START RECORDS TO PROCESS
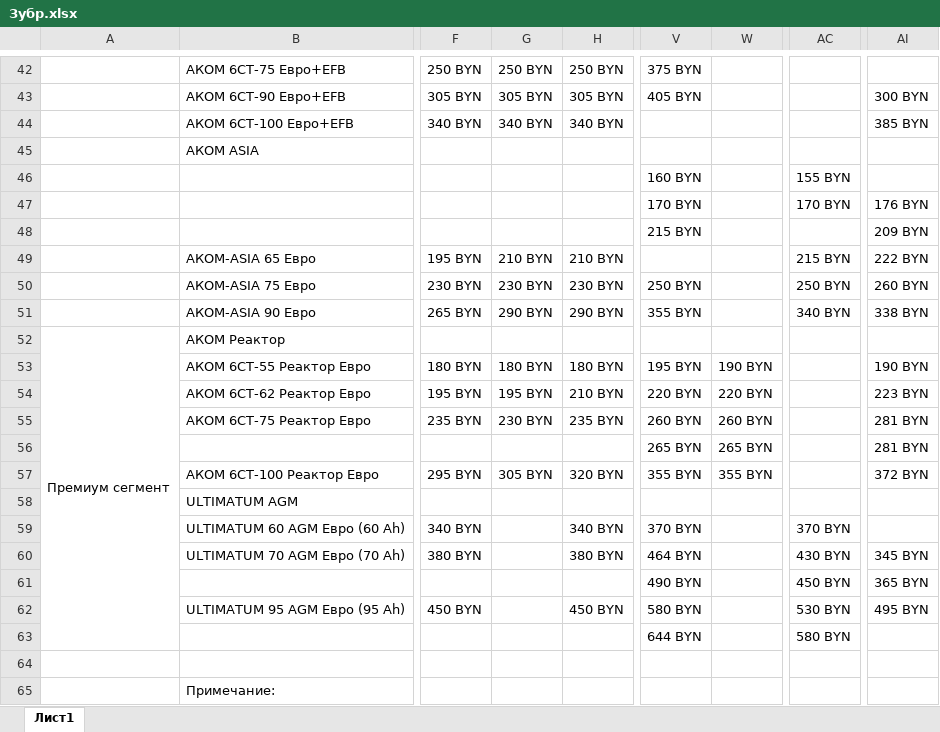
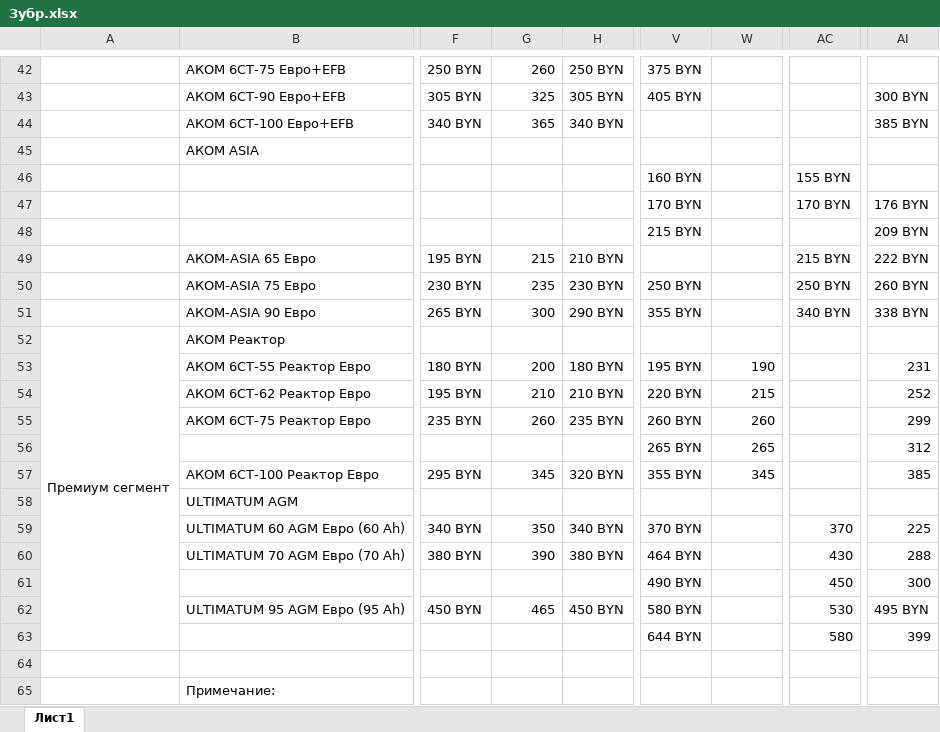
Before and after one commit to AlexCruel/Web-Scrapping-Application, an Excel workbook: Main Program (зубр, ценовое позиционирование)/Зубр.xlsx, sheet Лист1, drawn as a sheet; only a part is shown, gaps mark what is left out; values as stored, in another font and other column widths than the file's, no cell formats; conditional formats not drawn; the diff covers the shown part only; the diff names each change by its address in the sheet, - before the commit and + after, or states it on an @@ line.

```diff
--- a/Main Program (зубр, ценовое позиционирование)/Зубр.xlsx (sheet Лист1)
+++ b/Main Program (зубр, ценовое позиционирование)/Зубр.xlsx (sheet Лист1)
-G42: 250 BYN
+G42: 260
-G43: 305 BYN
+G43: 325
-G44: 340 BYN
+G44: 365
-G49: 210 BYN
+G49: 215
-G50: 230 BYN
+G50: 235
-G51: 290 BYN
+G51: 300
-G53: 180 BYN
+G53: 200
-W53: 190 BYN
+W53: 190
-AI53: 190 BYN
+AI53: 231
-G54: 195 BYN
+G54: 210
-W54: 220 BYN
+W54: 215
-AI54: 223 BYN
+AI54: 252
-G55: 230 BYN
+G55: 260
-W55: 260 BYN
+W55: 260
-AI55: 281 BYN
+AI55: 299
-W56: 265 BYN
+W56: 265
-AI56: 281 BYN
+AI56: 312
-G57: 305 BYN
+G57: 345
-W57: 355 BYN
+W57: 345
-AI57: 372 BYN
+AI57: 385
-G59: (empty)
+G59: 350
-AC59: 370 BYN
+AC59: 370
-AI59: (empty)
+AI59: 225
-G60: (empty)
+G60: 390
-AC60: 430 BYN
+AC60: 430
-AI60: 345 BYN
+AI60: 288
-AC61: 450 BYN
+AC61: 450
-AI61: 365 BYN
+AI61: 300
-G62: (empty)
+G62: 465
-AC62: 530 BYN
+AC62: 530
-AC63: 580 BYN
+AC63: 580
-AI63: (empty)
+AI63: 399
```
Also changed, not shown: 25 edited cells elsewhere in this sheet, cell formats, 4 other files.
END RECORDS TO PROCESS
Starting from the records above, filter out all lines except those containing the word "formats".

- _REPLY_:
Before and after one commit to AlexCruel/Web-Scrapping-Application, an Excel workbook: Main Program (зубр, ценовое позиционирование)/Зубр.xlsx, sheet Лист1, drawn as a sheet; only a part is shown, gaps mark what is left out; values as stored, in another font and other column widths than the file's, no cell formats; conditional formats not drawn; the diff covers the shown part only; the diff names each change by its address in the sheet, - before the commit and + after, or states it on an @@ line.
Also changed, not shown: 25 edited cells elsewhere in this sheet, cell formats, 4 other files.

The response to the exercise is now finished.